**What is needed**
Check every line below for the word "guardar" and give only the number of lines where it appears.

[Records from a dataset]
· · · · ·

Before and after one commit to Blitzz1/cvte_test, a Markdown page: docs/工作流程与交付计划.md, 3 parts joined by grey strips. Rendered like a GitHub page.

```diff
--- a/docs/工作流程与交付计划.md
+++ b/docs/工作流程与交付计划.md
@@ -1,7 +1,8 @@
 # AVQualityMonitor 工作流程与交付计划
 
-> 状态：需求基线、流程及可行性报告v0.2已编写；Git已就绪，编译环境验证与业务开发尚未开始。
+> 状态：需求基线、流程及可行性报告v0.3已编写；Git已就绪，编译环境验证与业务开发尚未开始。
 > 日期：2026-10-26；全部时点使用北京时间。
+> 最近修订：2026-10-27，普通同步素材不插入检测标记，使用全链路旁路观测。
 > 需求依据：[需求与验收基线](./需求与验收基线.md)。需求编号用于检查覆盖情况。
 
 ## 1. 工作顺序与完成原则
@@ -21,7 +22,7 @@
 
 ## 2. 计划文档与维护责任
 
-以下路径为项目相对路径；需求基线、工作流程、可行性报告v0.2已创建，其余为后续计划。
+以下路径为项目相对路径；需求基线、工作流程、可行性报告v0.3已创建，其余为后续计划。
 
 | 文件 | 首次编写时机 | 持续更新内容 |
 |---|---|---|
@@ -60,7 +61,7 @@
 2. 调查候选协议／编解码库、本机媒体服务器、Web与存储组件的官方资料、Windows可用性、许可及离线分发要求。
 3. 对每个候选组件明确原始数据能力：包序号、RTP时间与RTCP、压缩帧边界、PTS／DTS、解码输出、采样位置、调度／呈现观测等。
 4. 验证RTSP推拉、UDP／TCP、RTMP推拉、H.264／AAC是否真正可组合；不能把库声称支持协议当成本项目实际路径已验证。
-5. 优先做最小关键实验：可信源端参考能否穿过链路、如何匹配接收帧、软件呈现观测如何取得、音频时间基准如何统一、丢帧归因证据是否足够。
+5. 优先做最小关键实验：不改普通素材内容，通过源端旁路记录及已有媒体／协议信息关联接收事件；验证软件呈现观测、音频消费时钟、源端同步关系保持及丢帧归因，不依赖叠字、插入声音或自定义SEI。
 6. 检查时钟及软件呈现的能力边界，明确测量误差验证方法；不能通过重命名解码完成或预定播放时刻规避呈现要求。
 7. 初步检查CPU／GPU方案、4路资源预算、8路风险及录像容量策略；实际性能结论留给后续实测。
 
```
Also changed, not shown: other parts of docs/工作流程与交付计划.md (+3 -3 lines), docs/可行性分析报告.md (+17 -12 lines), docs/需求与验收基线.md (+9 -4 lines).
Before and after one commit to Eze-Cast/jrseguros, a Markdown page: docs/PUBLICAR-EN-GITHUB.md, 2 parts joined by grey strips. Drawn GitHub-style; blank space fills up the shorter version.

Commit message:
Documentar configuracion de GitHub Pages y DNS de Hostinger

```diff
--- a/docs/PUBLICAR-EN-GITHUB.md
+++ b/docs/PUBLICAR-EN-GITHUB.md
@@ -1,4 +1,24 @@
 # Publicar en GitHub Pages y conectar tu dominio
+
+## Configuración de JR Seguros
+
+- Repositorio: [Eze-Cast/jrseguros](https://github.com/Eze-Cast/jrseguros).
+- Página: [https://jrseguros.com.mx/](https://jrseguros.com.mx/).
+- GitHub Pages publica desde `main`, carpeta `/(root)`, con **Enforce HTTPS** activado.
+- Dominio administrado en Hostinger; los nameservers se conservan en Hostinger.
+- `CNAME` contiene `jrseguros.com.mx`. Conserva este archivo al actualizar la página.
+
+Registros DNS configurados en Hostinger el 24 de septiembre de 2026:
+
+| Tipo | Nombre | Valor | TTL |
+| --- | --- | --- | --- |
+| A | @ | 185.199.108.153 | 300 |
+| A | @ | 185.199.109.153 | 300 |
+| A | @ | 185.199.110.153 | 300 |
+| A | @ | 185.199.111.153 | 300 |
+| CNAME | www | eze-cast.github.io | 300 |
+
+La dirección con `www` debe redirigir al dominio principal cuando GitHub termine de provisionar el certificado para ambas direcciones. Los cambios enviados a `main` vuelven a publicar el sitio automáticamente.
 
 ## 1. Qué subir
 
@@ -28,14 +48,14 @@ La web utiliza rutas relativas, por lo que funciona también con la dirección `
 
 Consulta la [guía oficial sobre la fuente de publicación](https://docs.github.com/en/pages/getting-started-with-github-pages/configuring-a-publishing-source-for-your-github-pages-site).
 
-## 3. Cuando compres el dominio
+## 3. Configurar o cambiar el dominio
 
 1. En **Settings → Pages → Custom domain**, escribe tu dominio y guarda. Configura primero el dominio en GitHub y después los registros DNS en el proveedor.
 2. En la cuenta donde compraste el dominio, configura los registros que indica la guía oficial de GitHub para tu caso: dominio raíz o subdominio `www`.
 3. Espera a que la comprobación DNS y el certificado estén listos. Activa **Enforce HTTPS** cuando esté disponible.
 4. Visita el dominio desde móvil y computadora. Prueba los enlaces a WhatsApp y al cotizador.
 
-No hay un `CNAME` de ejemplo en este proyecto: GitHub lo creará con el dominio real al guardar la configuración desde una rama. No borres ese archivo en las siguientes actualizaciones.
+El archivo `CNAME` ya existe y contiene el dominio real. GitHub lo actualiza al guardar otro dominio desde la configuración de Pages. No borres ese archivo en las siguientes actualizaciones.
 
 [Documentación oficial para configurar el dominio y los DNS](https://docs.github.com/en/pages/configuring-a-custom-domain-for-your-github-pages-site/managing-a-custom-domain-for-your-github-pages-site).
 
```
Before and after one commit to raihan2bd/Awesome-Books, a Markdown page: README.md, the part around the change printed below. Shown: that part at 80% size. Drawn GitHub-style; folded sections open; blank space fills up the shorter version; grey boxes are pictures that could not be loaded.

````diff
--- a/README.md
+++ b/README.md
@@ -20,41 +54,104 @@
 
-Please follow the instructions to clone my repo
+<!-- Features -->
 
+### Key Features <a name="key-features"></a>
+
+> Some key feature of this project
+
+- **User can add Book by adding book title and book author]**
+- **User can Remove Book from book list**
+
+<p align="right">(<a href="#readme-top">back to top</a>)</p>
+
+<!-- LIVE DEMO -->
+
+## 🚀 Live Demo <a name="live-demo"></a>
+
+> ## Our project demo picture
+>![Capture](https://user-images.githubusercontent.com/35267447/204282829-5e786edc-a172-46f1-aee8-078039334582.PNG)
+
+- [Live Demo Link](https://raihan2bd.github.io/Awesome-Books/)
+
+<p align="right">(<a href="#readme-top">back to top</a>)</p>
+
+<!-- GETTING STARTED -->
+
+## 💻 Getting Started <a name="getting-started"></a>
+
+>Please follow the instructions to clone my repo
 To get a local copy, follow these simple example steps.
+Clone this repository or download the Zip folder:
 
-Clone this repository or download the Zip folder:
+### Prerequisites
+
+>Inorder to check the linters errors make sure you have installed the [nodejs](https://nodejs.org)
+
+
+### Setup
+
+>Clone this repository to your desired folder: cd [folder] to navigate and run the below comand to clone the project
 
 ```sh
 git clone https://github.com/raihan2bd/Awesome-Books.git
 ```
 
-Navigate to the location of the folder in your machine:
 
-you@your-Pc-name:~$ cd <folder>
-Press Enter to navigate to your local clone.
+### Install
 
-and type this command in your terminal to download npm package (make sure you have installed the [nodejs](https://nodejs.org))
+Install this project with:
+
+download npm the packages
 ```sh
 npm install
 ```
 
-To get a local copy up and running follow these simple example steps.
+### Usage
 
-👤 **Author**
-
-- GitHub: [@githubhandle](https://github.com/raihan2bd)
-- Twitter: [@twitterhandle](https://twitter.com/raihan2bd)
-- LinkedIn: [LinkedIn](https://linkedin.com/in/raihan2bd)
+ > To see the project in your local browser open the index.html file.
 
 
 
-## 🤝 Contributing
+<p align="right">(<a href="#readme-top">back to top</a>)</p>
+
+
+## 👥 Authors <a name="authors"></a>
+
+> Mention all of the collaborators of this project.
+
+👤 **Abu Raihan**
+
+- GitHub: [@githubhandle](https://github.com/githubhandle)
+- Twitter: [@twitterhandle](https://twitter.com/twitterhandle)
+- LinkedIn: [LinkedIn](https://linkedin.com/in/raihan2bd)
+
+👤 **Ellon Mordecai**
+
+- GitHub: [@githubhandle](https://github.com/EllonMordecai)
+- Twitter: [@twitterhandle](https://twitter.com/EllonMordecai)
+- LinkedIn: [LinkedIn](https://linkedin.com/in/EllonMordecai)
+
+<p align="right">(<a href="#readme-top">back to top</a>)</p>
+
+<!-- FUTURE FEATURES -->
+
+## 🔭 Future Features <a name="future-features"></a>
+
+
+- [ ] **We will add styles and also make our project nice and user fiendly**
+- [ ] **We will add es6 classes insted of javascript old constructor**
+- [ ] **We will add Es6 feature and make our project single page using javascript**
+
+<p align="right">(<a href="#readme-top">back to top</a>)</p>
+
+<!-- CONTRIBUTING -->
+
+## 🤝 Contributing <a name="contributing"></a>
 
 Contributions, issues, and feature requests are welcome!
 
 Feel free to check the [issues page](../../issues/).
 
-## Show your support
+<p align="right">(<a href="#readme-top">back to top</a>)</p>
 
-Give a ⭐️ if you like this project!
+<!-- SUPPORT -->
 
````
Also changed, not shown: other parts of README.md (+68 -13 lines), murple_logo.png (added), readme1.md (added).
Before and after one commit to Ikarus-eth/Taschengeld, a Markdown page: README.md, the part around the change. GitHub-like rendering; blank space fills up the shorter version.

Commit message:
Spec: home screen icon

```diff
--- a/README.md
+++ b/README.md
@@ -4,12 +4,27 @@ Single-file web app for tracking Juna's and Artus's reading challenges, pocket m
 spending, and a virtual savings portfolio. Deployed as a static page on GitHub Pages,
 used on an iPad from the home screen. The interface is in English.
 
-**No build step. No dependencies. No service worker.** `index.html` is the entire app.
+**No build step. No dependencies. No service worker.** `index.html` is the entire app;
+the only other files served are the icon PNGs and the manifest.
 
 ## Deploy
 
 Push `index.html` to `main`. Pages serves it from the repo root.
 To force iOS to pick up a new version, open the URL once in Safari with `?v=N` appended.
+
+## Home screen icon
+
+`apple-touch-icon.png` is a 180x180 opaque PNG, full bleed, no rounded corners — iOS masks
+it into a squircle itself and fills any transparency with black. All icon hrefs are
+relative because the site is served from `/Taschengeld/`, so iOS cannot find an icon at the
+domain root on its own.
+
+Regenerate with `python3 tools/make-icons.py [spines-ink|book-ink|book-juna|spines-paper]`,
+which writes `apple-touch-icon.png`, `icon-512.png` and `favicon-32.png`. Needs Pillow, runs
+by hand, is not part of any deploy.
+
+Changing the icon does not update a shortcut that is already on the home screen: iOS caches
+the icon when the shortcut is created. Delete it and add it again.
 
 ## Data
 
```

· · · · ·

**Problem solution**
2